Task objective
The number of lines below that contain the word "bottom" is all that the answer should hold.

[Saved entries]
-- Opening Marker --
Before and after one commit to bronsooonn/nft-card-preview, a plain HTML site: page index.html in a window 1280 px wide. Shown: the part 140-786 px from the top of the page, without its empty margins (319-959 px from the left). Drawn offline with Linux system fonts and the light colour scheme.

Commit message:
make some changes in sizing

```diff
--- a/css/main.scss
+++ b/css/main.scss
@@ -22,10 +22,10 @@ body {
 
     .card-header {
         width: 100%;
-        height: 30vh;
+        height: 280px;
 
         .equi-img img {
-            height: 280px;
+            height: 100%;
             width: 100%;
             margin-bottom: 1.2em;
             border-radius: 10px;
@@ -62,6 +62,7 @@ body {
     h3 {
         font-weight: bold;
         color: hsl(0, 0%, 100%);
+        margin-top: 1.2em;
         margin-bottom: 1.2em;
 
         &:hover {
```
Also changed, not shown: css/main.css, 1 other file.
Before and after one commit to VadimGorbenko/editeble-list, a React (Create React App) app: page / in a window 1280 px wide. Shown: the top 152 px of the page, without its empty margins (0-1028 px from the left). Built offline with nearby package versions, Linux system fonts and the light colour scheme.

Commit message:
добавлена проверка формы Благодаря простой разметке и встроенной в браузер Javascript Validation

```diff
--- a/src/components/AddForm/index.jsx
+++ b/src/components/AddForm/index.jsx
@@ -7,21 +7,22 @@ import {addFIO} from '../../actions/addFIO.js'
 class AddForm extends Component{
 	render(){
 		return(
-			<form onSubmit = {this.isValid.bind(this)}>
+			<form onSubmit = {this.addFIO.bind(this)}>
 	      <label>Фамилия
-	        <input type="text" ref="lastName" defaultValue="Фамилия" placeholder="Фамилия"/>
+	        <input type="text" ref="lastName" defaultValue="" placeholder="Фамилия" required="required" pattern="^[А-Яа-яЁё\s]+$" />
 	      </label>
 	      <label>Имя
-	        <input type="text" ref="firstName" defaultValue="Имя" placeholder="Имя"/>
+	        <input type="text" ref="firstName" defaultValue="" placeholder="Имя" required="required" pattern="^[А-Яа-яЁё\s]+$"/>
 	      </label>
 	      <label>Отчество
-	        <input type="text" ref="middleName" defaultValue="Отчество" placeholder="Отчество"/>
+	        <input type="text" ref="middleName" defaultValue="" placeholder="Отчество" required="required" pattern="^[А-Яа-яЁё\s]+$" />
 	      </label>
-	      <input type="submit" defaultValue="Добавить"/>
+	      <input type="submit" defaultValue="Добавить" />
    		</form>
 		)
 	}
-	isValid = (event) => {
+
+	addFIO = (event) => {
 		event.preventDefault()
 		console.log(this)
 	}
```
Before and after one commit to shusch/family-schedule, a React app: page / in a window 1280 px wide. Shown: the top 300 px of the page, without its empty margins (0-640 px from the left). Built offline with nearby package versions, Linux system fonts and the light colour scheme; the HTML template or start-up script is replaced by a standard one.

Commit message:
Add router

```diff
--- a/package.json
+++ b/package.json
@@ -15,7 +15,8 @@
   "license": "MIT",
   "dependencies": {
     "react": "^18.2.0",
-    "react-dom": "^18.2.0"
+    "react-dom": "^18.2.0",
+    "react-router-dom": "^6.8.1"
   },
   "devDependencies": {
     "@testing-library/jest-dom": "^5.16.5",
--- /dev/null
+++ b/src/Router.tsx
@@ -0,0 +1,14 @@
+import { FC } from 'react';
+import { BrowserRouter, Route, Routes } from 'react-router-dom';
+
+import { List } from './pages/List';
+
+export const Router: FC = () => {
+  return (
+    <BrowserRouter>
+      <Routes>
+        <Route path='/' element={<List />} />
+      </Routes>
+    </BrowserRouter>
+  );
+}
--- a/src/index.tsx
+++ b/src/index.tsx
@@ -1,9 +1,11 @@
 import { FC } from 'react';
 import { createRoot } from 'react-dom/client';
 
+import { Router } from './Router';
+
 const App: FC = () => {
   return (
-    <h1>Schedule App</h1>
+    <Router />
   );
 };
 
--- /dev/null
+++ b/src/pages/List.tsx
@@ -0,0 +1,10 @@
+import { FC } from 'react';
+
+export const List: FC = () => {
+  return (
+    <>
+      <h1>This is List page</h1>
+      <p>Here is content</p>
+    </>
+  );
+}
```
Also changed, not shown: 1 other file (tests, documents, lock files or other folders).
-- Closing Marker --
Written solution
2